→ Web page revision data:
▬▬▬▬▬▬▬▬▬▬
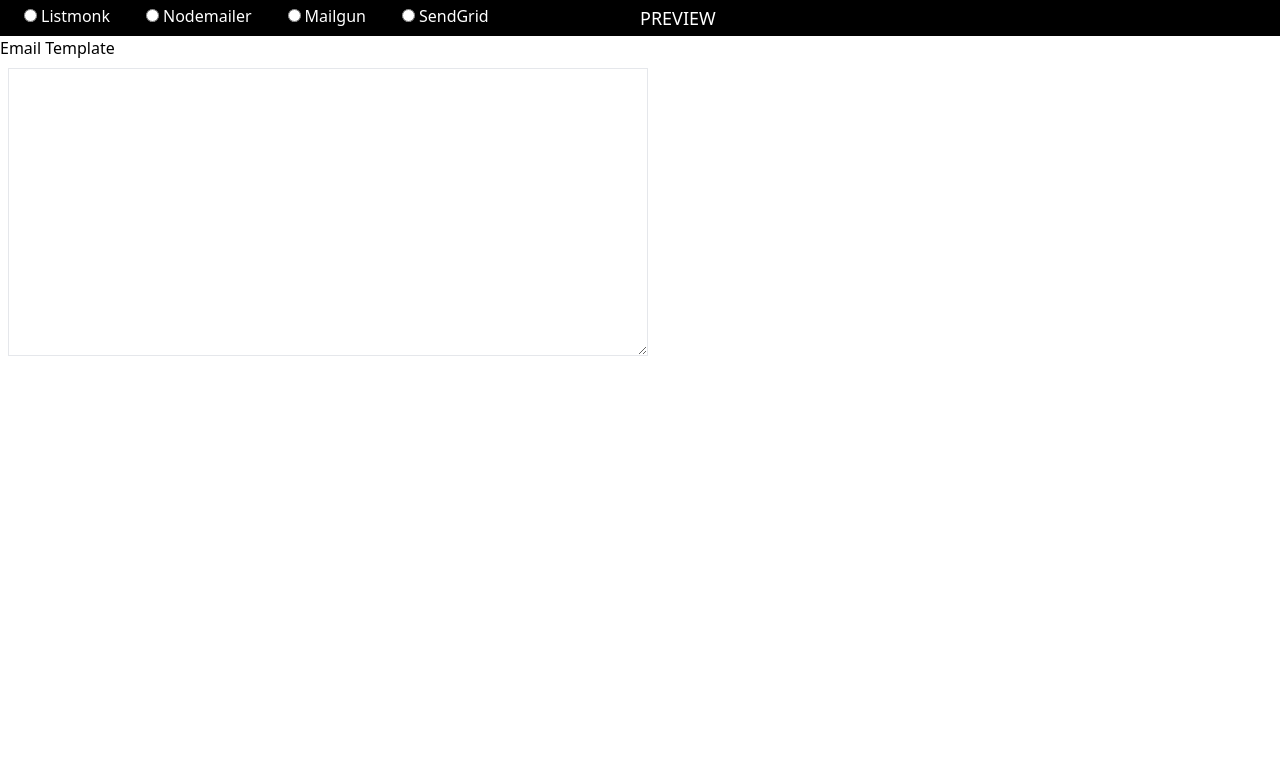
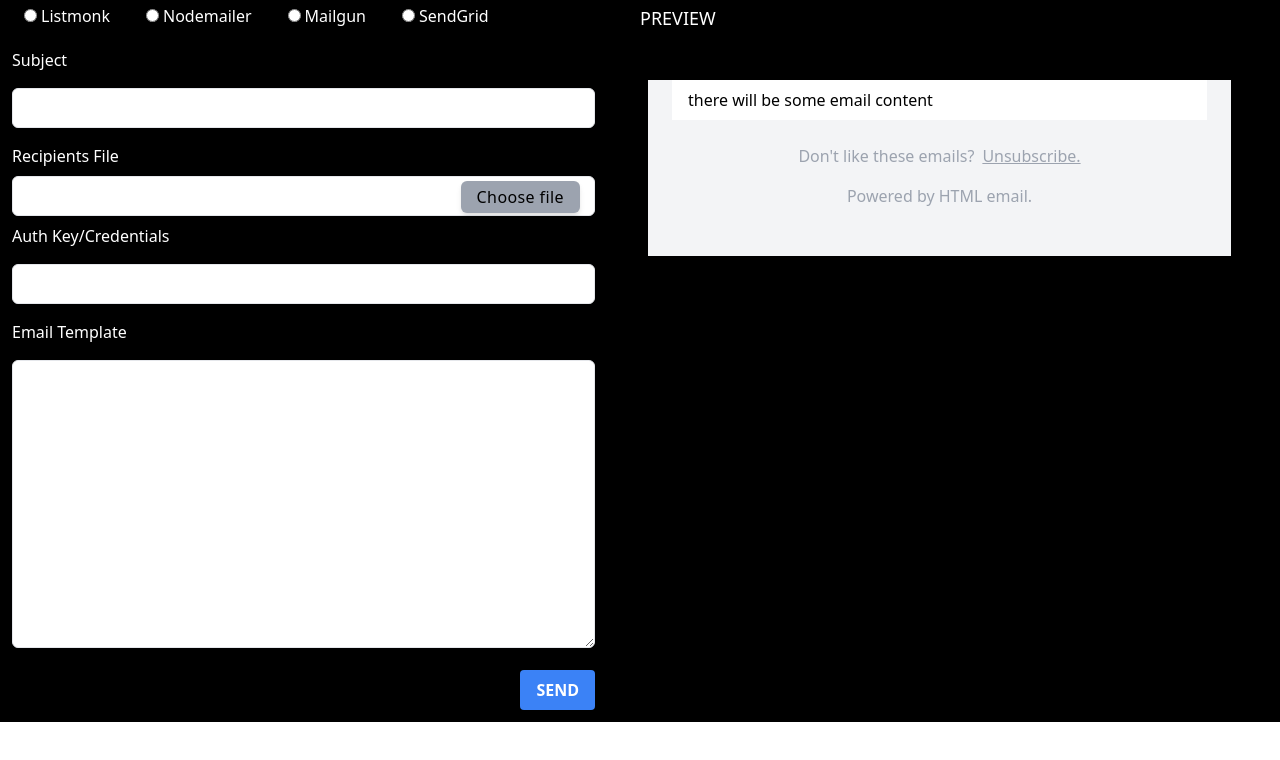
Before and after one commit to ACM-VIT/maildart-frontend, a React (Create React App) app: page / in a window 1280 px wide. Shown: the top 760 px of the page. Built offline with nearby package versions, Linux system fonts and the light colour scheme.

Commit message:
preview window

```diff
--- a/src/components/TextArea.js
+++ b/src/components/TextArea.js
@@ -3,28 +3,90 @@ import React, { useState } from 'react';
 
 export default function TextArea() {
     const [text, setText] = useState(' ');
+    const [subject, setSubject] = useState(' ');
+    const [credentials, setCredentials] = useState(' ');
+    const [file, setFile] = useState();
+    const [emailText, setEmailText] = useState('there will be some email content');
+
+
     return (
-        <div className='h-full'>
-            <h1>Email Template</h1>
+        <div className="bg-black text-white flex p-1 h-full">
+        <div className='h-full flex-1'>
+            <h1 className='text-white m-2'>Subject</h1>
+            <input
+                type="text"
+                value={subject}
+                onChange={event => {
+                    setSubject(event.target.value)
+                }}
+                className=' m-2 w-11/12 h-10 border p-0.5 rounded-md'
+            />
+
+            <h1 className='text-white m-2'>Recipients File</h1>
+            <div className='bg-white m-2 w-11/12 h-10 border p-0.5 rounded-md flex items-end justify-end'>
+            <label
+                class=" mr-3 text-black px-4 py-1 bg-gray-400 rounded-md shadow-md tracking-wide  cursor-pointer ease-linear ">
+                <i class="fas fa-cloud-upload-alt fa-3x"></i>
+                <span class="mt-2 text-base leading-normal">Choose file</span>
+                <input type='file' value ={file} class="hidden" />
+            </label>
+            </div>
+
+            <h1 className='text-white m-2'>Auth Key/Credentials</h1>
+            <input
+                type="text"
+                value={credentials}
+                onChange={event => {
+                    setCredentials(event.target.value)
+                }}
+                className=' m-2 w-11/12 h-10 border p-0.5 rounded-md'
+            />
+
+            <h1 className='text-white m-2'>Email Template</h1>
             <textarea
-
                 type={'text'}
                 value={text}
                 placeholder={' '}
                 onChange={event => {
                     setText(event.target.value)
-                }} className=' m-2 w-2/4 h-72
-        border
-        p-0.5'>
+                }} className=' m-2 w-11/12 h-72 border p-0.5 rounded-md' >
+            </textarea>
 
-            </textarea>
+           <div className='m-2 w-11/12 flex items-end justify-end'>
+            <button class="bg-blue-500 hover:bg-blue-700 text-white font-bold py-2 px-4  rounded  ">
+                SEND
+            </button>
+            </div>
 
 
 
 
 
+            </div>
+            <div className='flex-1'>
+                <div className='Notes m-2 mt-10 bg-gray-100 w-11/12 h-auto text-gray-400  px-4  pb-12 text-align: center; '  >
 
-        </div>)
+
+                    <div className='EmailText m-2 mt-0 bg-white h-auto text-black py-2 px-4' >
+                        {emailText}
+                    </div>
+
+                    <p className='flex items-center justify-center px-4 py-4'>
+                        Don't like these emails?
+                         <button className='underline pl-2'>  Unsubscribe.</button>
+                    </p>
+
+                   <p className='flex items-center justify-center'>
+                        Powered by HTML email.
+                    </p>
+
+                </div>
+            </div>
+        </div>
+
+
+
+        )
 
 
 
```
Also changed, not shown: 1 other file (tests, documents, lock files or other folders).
▬▬▬▬▬▬▬▬▬▬
→ Task to complete: Wherever the string "items" appears in the data above, copy the line it sits in.

→ Answer for this exercise:
+            <div className='bg-white m-2 w-11/12 h-10 border p-0.5 rounded-md flex items-end justify-end'>
+           <div className='m-2 w-11/12 flex items-end justify-end'>
+                    <p className='flex items-center justify-center px-4 py-4'>
+                   <p className='flex items-center justify-center'>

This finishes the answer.